Records contained in a dataset:
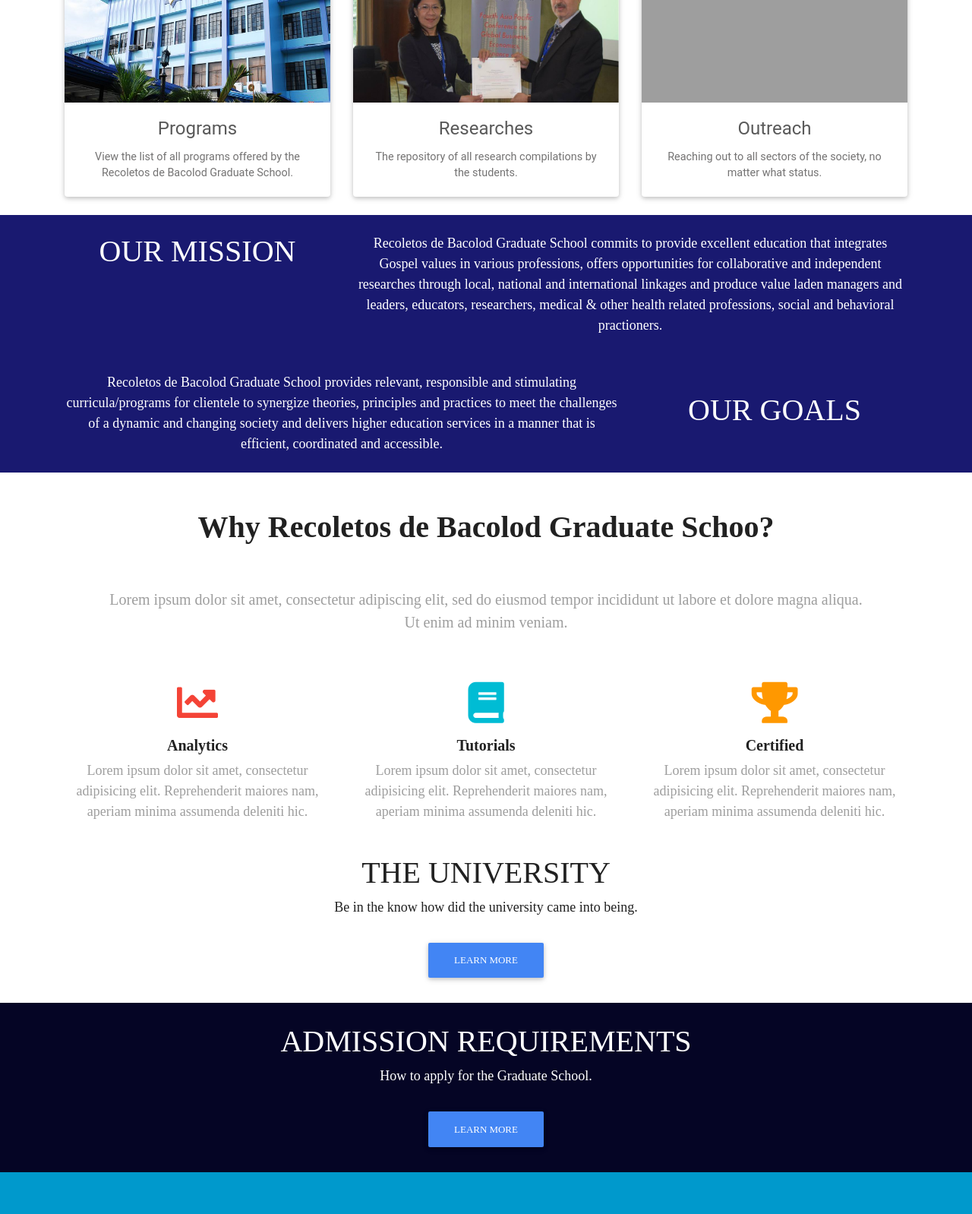
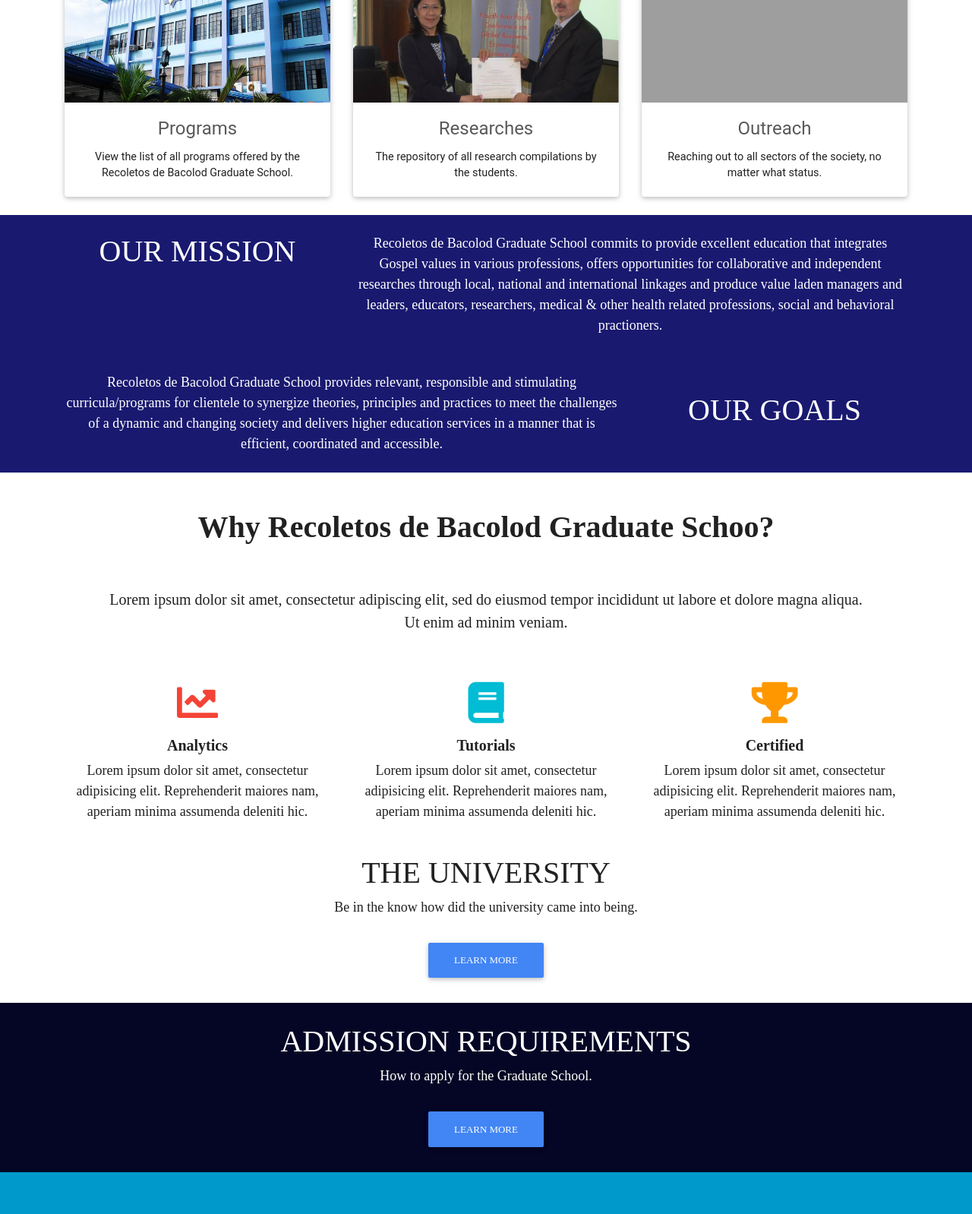
Before and after one commit to keirjeffreyvelez18/RBGS, a Django app: page / in a window 1280 px wide. Shown: the part 913-2511 px from the top of the page at 76% size. Run offline with Django 3.2, Linux system fonts and the light colour scheme; some libraries are stand-ins or nearby versions; some web fonts are replaced; grey boxes are pictures that could not be loaded.

Commit message:
tweaked ui

```diff
--- a/website/templates/website/index.html
+++ b/website/templates/website/index.html
@@ -121,10 +121,10 @@
               </a>
               <div class="card-body">
                   <div class="card-block">
-              <h4 class="card-title">
+              <h4 class="card-title text-info-dark">
                   Programs
               </h4>
-              <p class="card-text">View the list of all programs offered by the Recoletos de Bacolod Graduate School.</p>
+              <p class="card-text text-dark">View the list of all programs offered by the Recoletos de Bacolod Graduate School.</p>
                   </div>
               </div>
             </div>
@@ -136,8 +136,8 @@
               </a>
               <div class="card-body">
                   <div class="card-block">
-                      <h4 class="card-title">Researches</h4>
-                      <p class="card-text">The repository of all research compilations by the students.</p>
+                      <h4 class="card-title text-info-dark">Researches</h4>
+                      <p class="card-text text-dark">The repository of all research compilations by the students.</p>
                   </div>
               </div>
             </div>
@@ -149,8 +149,8 @@
               </a>
               <div class="card-body">
                   <div class="card-block">
-              <h4 class="card-title">Outreach</h4>
-              <p class="card-text">Reaching out to all sectors of the society, no matter what status.</p>
+              <h4 class="card-title text-info-dark">Outreach</h4>
+              <p class="card-text text-dark">Reaching out to all sectors of the society, no matter what status.</p>
                   </div>
               </div>
             </div>
@@ -169,7 +169,7 @@
                     </div>
                 </div>
                 <div class="row">
-                    <div class="col-lg-8 text-center align-middle mt-4 mb-4">
+                    <div class="col-lg-8 text-center align-middle  mt-4 mb-4">
                         Recoletos de Bacolod Graduate School provides relevant, responsible and stimulating curricula/programs for clientele to synergize theories, principles and practices to meet the challenges of a dynamic and changing society and
                         delivers higher education services in a manner that is efficient, coordinated and accessible.
                     </div>
@@ -182,27 +182,27 @@
     <div class="container">
         <section class="text-center text-dark">
             <h1 class="py-5 font-weight-bold ">Why Recoletos de Bacolod Graduate Schoo?</h1>
-            <p class="px-5 mb-5 pb-3 lead grey-text">Lorem ipsum dolor sit amet, consectetur adipiscing elit, sed do eiusmod tempor incididunt ut labore et dolore magna
+            <p class="px-5 mb-5 pb-3 lead text-dark">Lorem ipsum dolor sit amet, consectetur adipiscing elit, sed do eiusmod tempor incididunt ut labore et dolore magna
             aliqua. Ut enim ad minim veniam.</p>
             <div class="row">
             <div class="col-md-4">
                 <i class="fa fa-chart-line fa-3x red-text"></i>
                 <h5 class="font-weight-bold mt-3">Analytics</h5>
-                <p class="grey-text">Lorem ipsum dolor sit amet, consectetur adipisicing elit. Reprehenderit maiores nam, aperiam minima assumenda deleniti
+                <p class="text-dark">Lorem ipsum dolor sit amet, consectetur adipisicing elit. Reprehenderit maiores nam, aperiam minima assumenda deleniti
                 hic.
                 </p>
             </div>
             <div class="col-md-4">
                 <i class="fa fa-book fa-3x cyan-text"></i>
                 <h5 class="font-weight-bold mt-3">Tutorials</h5>
-                <p class="grey-text">Lorem ipsum dolor sit amet, consectetur adipisicing elit. Reprehenderit maiores nam, aperiam minima assumenda deleniti
+                <p class="text-dark">Lorem ipsum dolor sit amet, consectetur adipisicing elit. Reprehenderit maiores nam, aperiam minima assumenda deleniti
                 hic.
                 </p>
             </div>
             <div class="col-md-4">
                 <i class="fa fa-trophy fa-3x orange-text"></i>
                 <h5 class="font-weight-bold mt-3">Certified</h5>
-                <p class="grey-text">Lorem ipsum dolor sit amet, consectetur adipisicing elit. Reprehenderit maiores nam, aperiam minima assumenda deleniti
+                <p class="text-dark">Lorem ipsum dolor sit amet, consectetur adipisicing elit. Reprehenderit maiores nam, aperiam minima assumenda deleniti
                 hic.
                 </p>
             </div>
```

ACTIVITY:
Lines holding the word "Recoletos" in the entries above are the ones to pull out. Copy them all.

EXERCISE OUTPUT:
-              <p class="card-text">View the list of all programs offered by the Recoletos de Bacolod Graduate School.</p>
+              <p class="card-text text-dark">View the list of all programs offered by the Recoletos de Bacolod Graduate School.</p>
                         Recoletos de Bacolod Graduate School provides relevant, responsible and stimulating curricula/programs for clientele to synergize theories, principles and practices to meet the challenges of a dynamic and changing society and
             <h1 class="py-5 font-weight-bold ">Why Recoletos de Bacolod Graduate Schoo?</h1>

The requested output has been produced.